## EXERCISE PROMPT:
Scan the records below. List lines holding "text".

:: RECORDS TO PROCESS

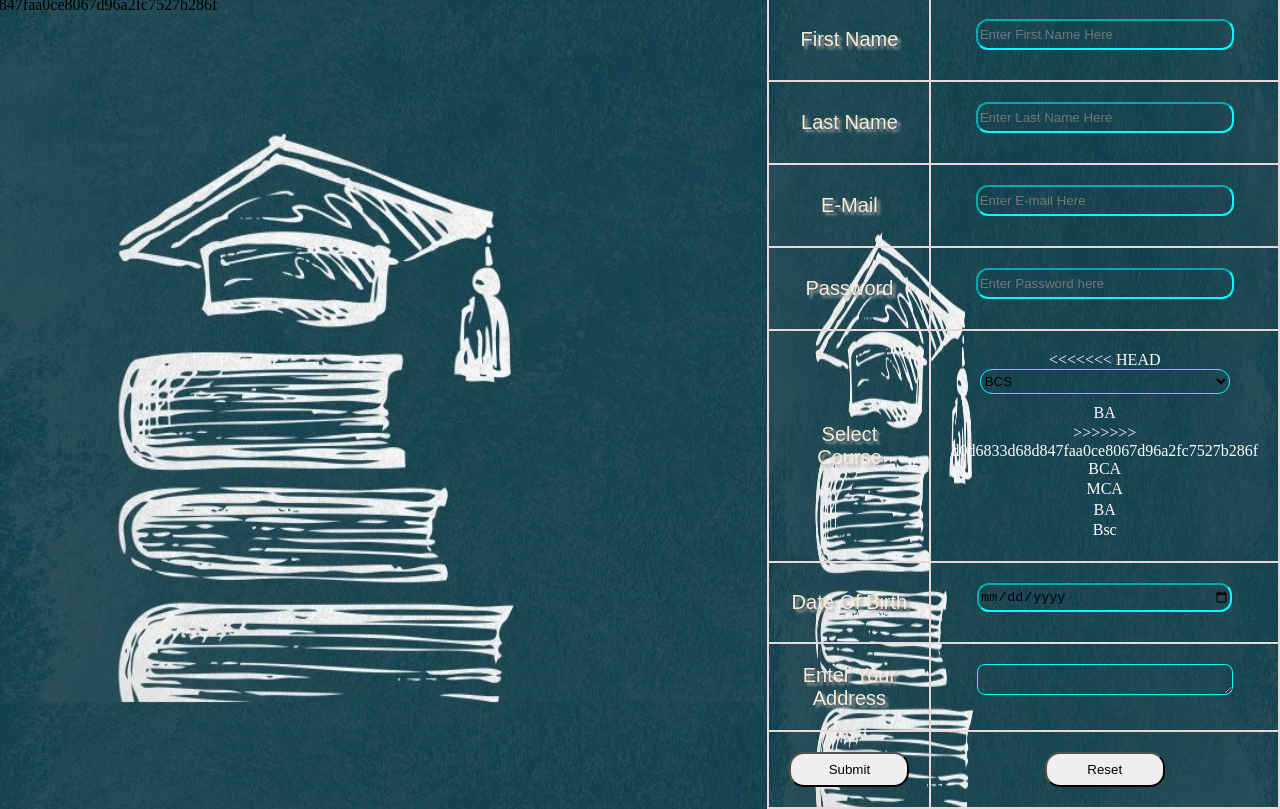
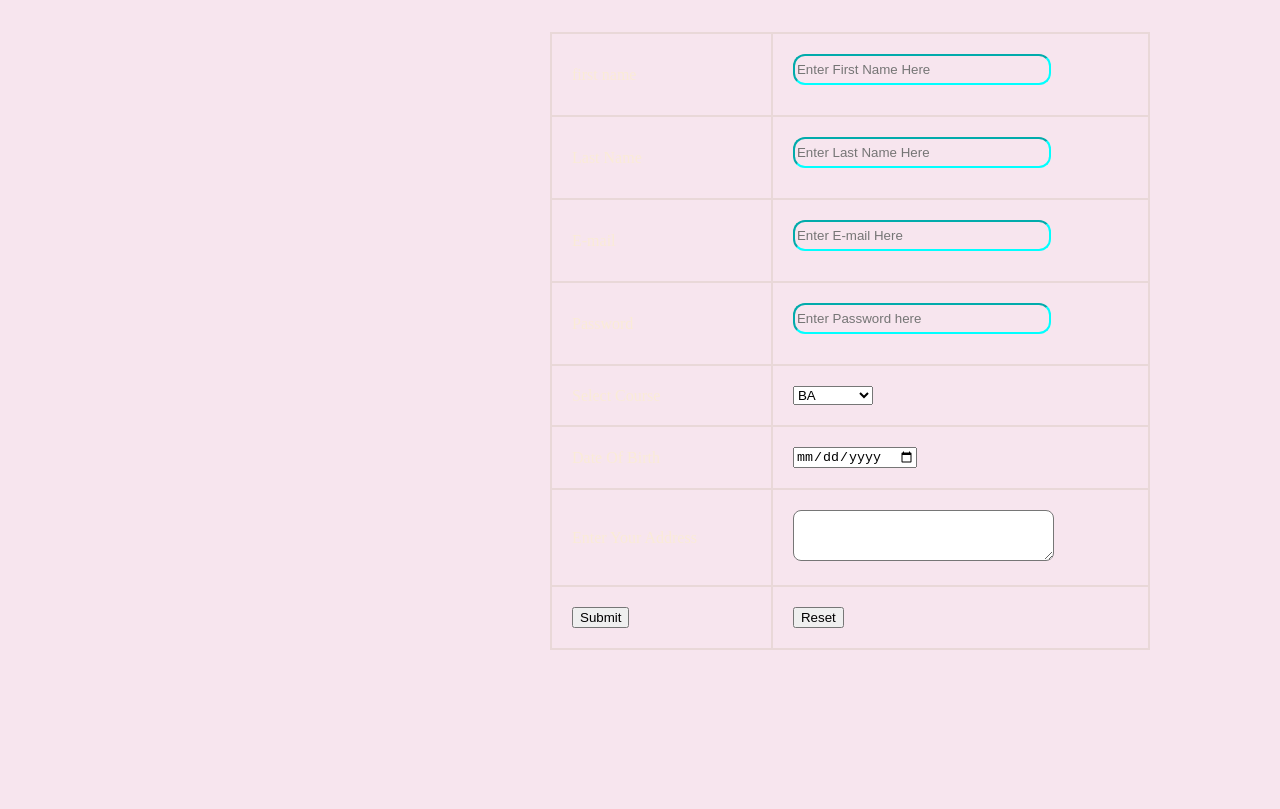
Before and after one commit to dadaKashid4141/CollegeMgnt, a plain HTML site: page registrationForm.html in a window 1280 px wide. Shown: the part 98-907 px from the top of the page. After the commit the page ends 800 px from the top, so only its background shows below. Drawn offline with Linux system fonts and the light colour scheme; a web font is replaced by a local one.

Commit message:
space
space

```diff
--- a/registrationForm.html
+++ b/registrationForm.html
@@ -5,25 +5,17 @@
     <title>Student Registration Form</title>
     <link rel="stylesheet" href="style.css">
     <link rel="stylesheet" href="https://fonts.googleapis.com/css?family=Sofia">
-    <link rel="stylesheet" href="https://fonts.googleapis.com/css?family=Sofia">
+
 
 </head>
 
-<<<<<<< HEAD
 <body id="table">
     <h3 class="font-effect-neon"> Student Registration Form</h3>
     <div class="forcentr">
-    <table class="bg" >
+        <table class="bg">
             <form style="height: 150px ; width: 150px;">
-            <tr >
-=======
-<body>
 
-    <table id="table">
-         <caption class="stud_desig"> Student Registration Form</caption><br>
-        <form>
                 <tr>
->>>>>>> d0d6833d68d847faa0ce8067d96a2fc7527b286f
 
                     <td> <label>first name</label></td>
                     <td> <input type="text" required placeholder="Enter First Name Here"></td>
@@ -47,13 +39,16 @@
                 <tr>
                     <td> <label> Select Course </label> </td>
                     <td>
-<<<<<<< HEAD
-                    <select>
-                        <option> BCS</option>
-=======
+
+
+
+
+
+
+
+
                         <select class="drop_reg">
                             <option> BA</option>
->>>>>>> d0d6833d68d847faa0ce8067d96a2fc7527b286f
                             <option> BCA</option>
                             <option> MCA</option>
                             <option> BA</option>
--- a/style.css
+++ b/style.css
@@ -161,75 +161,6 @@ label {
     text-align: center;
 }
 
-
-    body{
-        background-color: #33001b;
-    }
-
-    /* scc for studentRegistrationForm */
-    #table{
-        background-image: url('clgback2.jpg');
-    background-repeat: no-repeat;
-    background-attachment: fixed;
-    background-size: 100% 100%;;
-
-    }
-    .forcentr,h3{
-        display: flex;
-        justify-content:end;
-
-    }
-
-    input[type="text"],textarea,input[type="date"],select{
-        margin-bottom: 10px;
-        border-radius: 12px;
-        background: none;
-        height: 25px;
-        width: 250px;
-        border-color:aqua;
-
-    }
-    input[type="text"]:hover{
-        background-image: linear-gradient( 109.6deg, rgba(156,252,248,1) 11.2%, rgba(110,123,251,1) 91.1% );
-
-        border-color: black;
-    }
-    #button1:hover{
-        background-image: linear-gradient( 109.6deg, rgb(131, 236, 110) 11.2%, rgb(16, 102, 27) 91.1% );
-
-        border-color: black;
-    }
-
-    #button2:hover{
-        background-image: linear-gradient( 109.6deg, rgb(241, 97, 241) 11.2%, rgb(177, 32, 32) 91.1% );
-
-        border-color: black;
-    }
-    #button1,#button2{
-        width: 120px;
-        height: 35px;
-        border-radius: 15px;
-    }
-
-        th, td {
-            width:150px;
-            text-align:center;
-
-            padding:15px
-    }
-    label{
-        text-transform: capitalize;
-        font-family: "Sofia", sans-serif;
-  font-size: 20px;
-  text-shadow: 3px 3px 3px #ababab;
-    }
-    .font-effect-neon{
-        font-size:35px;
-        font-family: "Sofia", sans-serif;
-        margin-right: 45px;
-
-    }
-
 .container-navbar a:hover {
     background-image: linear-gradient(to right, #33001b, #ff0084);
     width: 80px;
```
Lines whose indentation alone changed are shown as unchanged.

::::
:: RECORDS TO PROCESS

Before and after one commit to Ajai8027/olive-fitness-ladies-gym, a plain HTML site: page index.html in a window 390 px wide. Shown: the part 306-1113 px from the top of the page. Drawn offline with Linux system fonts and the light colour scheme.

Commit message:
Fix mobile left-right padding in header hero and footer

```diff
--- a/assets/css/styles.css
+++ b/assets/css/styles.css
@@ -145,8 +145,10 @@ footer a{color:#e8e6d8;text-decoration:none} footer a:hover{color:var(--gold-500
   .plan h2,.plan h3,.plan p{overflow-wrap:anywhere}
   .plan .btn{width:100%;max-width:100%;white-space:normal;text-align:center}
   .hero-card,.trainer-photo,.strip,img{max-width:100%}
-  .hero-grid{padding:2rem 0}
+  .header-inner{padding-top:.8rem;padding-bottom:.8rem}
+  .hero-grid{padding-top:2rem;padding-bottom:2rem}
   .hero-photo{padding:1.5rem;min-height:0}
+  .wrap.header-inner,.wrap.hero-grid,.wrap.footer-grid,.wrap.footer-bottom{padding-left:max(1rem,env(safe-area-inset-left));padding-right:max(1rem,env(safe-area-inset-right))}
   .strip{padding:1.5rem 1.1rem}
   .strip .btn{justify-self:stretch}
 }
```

::::

## RESPONSE:
                     <td> <input type="text" required placeholder="Enter First Name Here"></td>
     text-align: center;
-    input[type="text"],textarea,input[type="date"],select{
-    input[type="text"]:hover{
-            text-align:center;
-        text-transform: capitalize;
-  text-shadow: 3px 3px 3px #ababab;
@@ -145,8 +145,10 @@ footer a{color:#e8e6d8;text-decoration:none} footer a:hover{color:var(--gold-500
   .plan .btn{width:100%;max-width:100%;white-space:normal;text-align:center}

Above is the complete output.